Web page edit records
________________

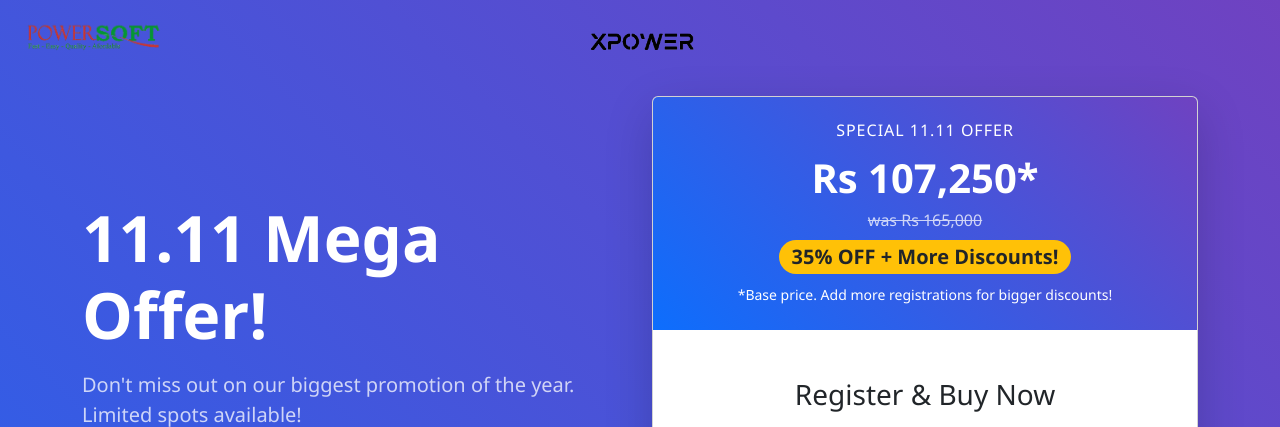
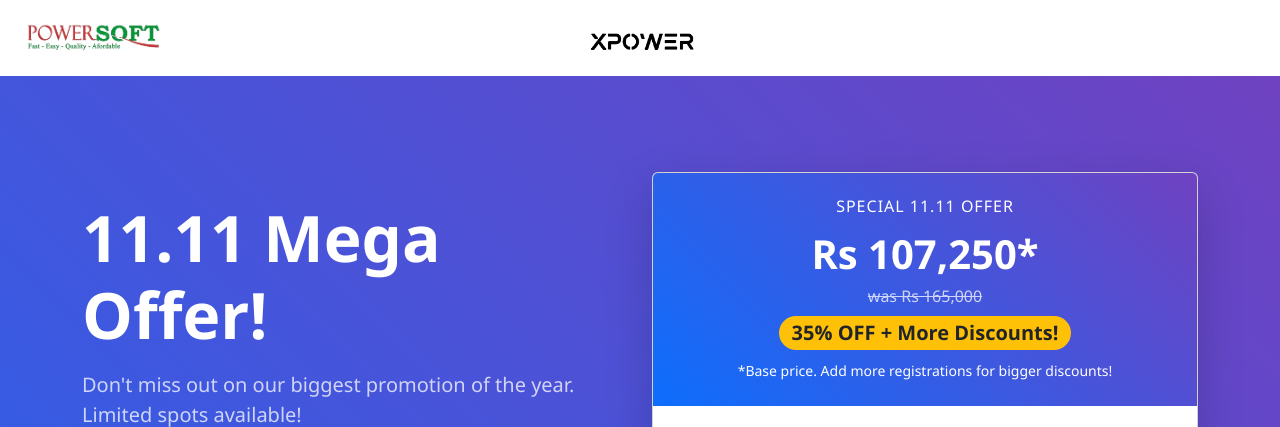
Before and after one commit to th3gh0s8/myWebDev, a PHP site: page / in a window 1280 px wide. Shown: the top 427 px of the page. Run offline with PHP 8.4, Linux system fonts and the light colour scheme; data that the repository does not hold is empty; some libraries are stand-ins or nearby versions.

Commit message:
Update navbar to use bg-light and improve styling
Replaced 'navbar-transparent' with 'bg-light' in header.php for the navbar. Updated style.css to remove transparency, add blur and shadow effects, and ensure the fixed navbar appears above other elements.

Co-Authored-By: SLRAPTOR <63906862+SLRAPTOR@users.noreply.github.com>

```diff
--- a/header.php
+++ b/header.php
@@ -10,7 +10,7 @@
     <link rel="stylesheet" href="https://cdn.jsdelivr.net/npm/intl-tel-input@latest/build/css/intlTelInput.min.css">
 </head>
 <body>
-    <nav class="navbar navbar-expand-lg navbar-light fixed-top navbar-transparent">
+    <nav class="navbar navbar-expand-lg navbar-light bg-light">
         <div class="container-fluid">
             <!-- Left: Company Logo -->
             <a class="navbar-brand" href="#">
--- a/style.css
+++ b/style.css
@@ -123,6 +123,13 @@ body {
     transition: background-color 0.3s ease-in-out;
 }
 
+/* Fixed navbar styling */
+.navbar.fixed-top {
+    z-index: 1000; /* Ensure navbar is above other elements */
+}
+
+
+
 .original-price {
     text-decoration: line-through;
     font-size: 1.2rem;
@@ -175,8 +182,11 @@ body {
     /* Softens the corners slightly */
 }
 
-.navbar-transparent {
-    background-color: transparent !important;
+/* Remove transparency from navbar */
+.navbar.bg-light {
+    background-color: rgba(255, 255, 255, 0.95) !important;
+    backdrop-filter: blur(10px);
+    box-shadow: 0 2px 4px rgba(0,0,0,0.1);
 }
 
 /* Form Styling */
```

________________

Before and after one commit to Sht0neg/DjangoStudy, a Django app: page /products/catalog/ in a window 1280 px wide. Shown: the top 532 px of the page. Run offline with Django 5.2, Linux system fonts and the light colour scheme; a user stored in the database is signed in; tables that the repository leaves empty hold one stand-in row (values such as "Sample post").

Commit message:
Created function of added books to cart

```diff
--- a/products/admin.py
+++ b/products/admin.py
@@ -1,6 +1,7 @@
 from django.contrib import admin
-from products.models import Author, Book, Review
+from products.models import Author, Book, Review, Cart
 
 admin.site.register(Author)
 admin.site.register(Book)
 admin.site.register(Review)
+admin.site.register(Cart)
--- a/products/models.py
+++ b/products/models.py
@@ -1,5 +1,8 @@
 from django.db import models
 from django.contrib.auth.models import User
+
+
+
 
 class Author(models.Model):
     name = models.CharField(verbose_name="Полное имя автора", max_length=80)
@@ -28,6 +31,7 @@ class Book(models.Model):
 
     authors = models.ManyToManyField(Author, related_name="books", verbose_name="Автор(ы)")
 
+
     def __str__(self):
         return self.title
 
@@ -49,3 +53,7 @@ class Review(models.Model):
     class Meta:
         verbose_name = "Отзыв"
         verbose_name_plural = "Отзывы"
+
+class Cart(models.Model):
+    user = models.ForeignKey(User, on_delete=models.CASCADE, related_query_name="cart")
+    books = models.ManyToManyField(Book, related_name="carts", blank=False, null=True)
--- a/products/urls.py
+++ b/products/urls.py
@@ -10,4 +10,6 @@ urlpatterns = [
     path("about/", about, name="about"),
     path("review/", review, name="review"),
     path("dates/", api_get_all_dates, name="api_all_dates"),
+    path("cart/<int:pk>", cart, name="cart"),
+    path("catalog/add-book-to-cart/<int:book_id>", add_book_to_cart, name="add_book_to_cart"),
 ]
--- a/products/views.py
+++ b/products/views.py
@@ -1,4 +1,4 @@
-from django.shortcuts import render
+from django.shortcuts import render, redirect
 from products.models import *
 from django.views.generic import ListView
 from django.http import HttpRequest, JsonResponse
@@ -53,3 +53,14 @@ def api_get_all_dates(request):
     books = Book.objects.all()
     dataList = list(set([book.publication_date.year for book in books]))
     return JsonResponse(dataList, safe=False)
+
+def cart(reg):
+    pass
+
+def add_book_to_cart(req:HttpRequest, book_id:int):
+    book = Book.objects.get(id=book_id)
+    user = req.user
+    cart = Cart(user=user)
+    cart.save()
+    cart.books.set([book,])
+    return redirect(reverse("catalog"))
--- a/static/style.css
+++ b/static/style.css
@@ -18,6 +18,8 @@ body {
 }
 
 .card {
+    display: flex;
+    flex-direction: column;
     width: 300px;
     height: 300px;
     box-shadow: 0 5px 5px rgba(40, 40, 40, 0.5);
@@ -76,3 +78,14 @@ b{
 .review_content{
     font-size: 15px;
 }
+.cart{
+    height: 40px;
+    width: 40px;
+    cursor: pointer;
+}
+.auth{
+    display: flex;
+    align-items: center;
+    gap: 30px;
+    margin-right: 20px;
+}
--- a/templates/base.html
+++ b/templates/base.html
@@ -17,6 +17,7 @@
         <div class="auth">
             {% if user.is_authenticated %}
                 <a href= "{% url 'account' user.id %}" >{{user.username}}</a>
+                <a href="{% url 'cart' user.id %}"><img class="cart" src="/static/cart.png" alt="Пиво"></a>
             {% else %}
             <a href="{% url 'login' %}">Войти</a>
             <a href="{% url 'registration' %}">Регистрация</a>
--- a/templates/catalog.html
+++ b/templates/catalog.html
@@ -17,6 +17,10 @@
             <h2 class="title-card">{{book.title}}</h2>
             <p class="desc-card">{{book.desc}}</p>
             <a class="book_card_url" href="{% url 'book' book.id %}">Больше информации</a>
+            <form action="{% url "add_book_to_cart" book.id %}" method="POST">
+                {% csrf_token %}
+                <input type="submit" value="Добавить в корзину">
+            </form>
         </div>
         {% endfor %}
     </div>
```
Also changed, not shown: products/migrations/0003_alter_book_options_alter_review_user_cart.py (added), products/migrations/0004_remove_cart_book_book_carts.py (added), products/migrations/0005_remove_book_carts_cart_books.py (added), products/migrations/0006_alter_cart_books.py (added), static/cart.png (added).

________________

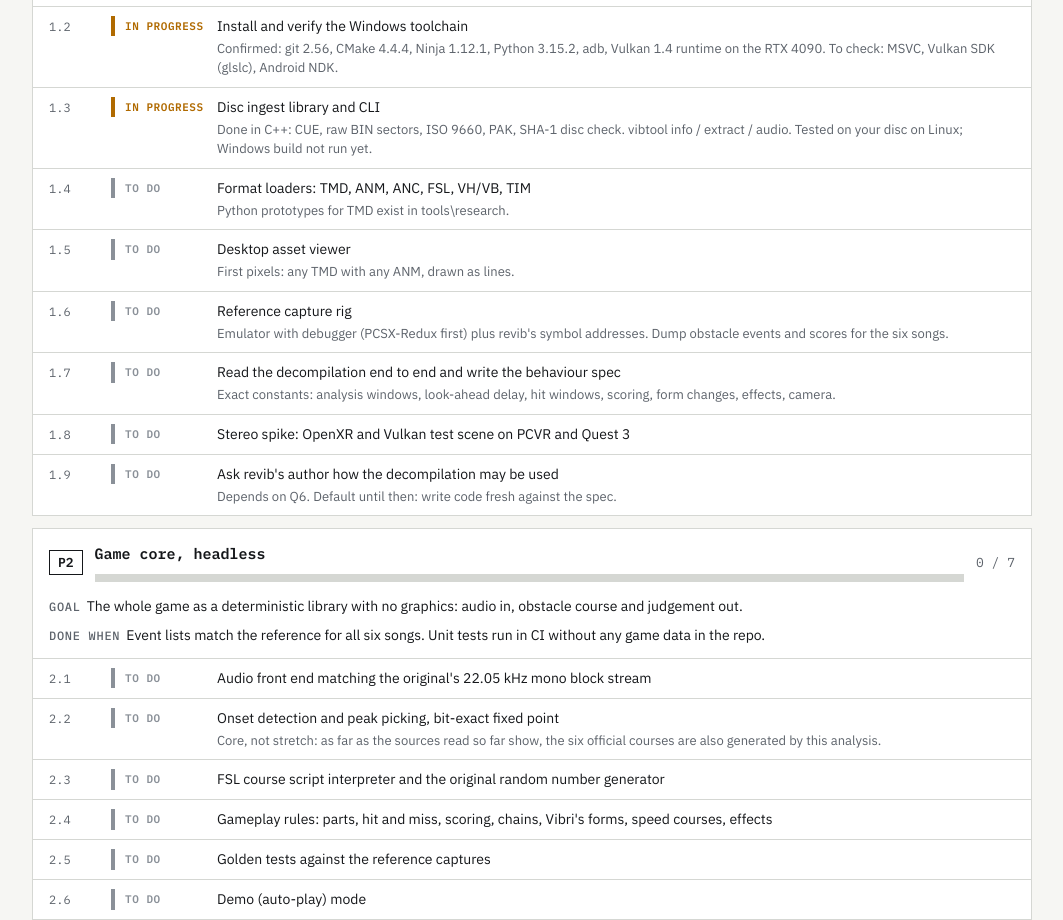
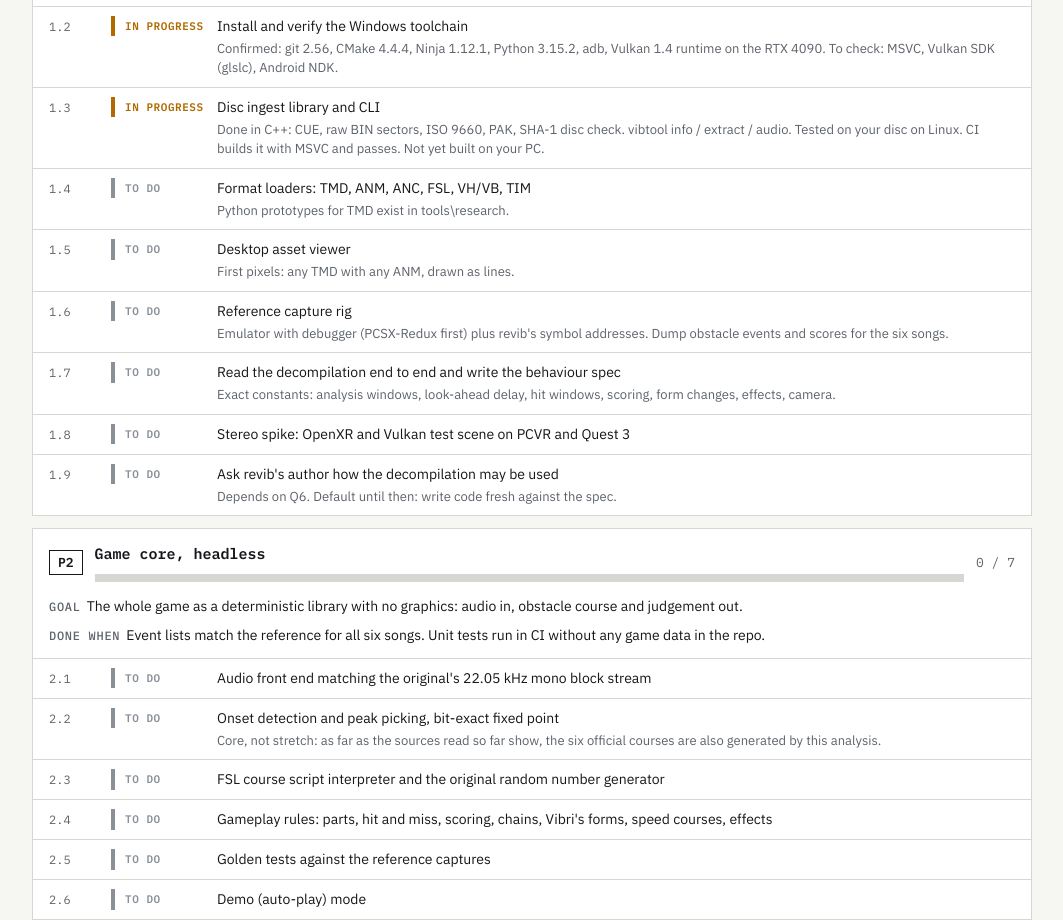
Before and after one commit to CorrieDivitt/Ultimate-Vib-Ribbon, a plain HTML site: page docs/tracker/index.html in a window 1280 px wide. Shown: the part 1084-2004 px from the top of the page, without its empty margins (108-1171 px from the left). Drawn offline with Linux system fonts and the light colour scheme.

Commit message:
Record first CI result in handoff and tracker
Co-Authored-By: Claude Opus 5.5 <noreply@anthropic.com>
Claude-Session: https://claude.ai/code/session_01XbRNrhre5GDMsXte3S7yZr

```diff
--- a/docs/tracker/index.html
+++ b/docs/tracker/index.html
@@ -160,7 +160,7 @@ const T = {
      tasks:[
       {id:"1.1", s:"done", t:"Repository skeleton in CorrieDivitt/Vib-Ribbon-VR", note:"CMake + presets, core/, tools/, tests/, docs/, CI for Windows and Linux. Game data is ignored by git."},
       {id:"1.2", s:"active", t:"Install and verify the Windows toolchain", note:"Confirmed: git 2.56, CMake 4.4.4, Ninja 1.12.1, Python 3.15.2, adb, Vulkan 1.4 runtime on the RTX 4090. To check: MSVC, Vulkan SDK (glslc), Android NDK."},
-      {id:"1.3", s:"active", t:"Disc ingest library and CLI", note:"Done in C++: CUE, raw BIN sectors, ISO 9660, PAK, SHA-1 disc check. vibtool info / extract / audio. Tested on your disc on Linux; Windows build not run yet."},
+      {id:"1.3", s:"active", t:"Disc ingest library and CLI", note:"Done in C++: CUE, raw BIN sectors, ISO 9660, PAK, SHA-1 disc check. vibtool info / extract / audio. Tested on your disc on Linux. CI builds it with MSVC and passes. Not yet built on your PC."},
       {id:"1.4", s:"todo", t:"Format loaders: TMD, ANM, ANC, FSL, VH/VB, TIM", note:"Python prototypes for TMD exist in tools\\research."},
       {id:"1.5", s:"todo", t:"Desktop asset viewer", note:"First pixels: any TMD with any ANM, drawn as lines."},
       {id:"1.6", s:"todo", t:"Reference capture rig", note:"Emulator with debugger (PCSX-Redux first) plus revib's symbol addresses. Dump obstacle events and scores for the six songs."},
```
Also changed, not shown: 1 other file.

________________

> INSTRUCTIONS TO FOLLOW:
Wherever the string "site" appears in the entries, copy that line.

> TASK ANSWER:
Before and after one commit to th3gh0s8/myWebDev, a PHP site: page / in a window 1280 px wide. Shown: the top 427 px of the page. Run offline with PHP 8.4, Linux system fonts and the light colour scheme; data that the repository does not hold is empty; some libraries are stand-ins or nearby versions.
 admin.site.register(Author)
 admin.site.register(Book)
 admin.site.register(Review)
+admin.site.register(Cart)
Before and after one commit to CorrieDivitt/Ultimate-Vib-Ribbon, a plain HTML site: page docs/tracker/index.html in a window 1280 px wide. Shown: the part 1084-2004 px from the top of the page, without its empty margins (108-1171 px from the left). Drawn offline with Linux system fonts and the light colour scheme.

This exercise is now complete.